* _Assignment_
Retype every record exactly. Leave the pictures out.

Web document revisions:
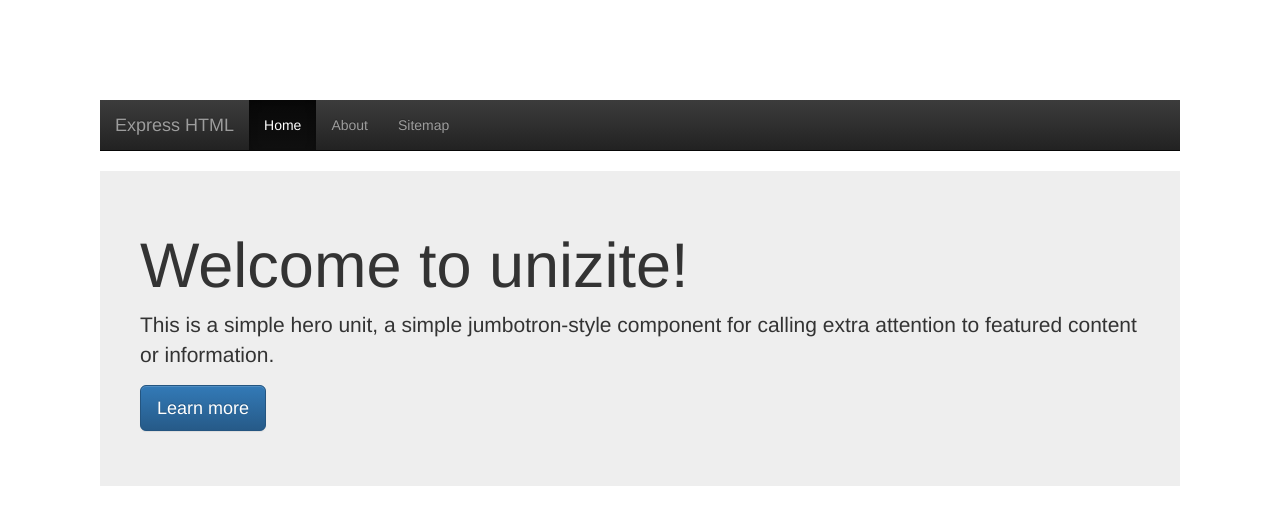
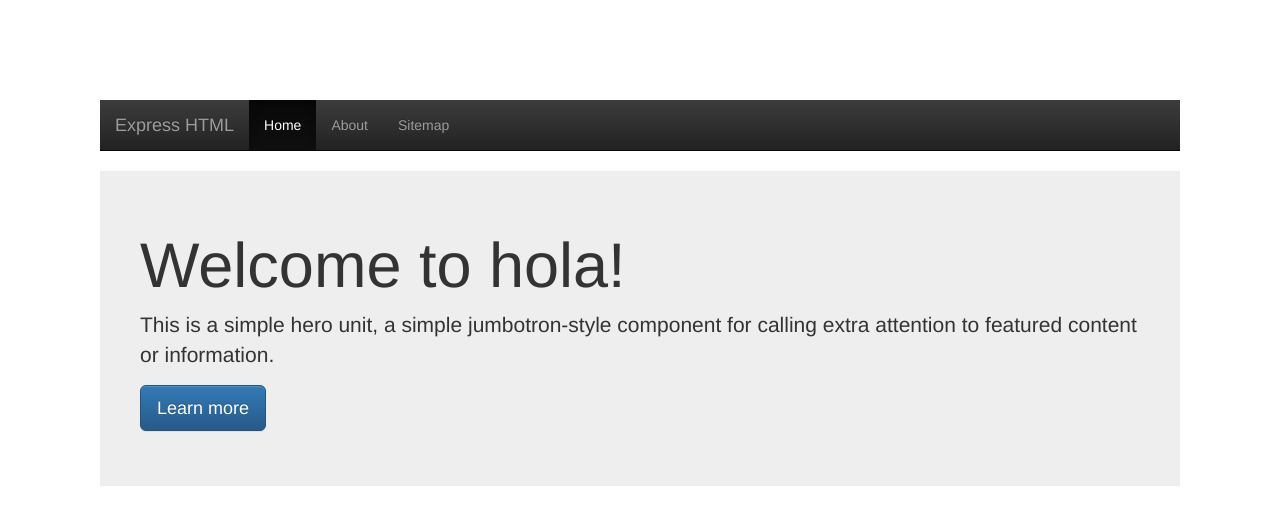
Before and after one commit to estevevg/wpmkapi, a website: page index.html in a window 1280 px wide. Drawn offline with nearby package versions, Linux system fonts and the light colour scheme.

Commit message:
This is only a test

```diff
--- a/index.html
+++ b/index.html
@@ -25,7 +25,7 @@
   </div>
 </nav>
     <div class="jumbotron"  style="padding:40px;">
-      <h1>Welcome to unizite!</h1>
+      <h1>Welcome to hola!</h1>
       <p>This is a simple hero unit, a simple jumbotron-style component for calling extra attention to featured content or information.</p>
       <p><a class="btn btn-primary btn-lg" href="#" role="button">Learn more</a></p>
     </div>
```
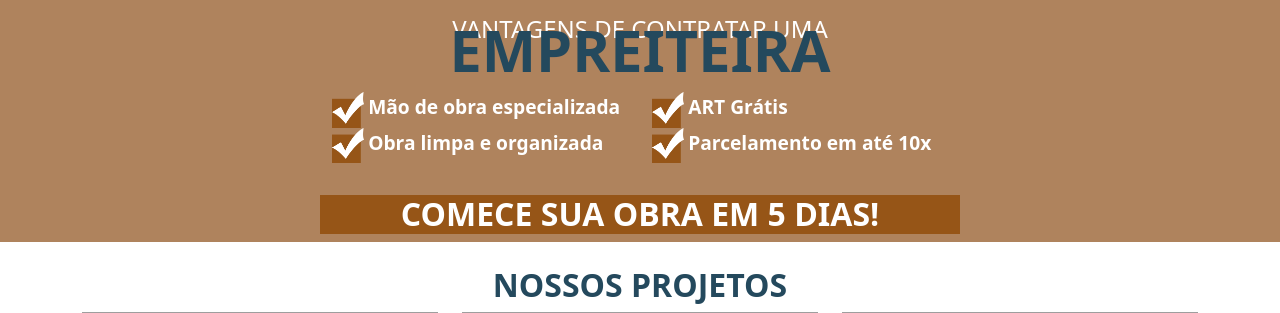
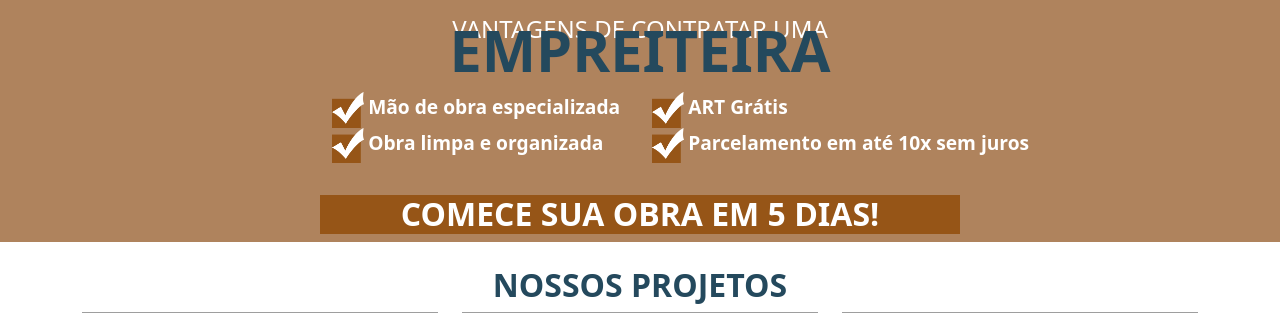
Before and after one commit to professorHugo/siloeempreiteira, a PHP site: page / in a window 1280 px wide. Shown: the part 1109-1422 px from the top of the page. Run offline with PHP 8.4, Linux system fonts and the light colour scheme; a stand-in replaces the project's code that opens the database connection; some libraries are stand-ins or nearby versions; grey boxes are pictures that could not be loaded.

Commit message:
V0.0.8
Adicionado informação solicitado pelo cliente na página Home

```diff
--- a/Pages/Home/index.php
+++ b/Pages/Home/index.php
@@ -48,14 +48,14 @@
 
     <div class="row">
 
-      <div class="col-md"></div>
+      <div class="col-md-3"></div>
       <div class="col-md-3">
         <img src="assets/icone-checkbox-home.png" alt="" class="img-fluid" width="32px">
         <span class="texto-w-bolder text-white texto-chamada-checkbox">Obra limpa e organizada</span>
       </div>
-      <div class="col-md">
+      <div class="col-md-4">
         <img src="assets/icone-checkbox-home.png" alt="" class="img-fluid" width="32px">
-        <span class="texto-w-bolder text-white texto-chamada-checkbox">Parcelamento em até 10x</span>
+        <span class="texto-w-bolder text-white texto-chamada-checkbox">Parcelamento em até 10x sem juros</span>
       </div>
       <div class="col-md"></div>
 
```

* _Answer to the problem_
Before and after one commit to estevevg/wpmkapi, a website: page index.html in a window 1280 px wide. Drawn offline with nearby package versions, Linux system fonts and the light colour scheme.

Commit message:
This is only a test

```diff
--- a/index.html
+++ b/index.html
@@ -25,7 +25,7 @@
   </div>
 </nav>
     <div class="jumbotron"  style="padding:40px;">
-      <h1>Welcome to unizite!</h1>
+      <h1>Welcome to hola!</h1>
       <p>This is a simple hero unit, a simple jumbotron-style component for calling extra attention to featured content or information.</p>
       <p><a class="btn btn-primary btn-lg" href="#" role="button">Learn more</a></p>
     </div>
```
Before and after one commit to professorHugo/siloeempreiteira, a PHP site: page / in a window 1280 px wide. Shown: the part 1109-1422 px from the top of the page. Run offline with PHP 8.4, Linux system fonts and the light colour scheme; a stand-in replaces the project's code that opens the database connection; some libraries are stand-ins or nearby versions; grey boxes are pictures that could not be loaded.

Commit message:
V0.0.8
Adicionado informação solicitado pelo cliente na página Home

```diff
--- a/Pages/Home/index.php
+++ b/Pages/Home/index.php
@@ -48,14 +48,14 @@
 
     <div class="row">
 
-      <div class="col-md"></div>
+      <div class="col-md-3"></div>
       <div class="col-md-3">
         <img src="assets/icone-checkbox-home.png" alt="" class="img-fluid" width="32px">
         <span class="texto-w-bolder text-white texto-chamada-checkbox">Obra limpa e organizada</span>
       </div>
-      <div class="col-md">
+      <div class="col-md-4">
         <img src="assets/icone-checkbox-home.png" alt="" class="img-fluid" width="32px">
-        <span class="texto-w-bolder text-white texto-chamada-checkbox">Parcelamento em até 10x</span>
+        <span class="texto-w-bolder text-white texto-chamada-checkbox">Parcelamento em até 10x sem juros</span>
       </div>
       <div class="col-md"></div>
 
```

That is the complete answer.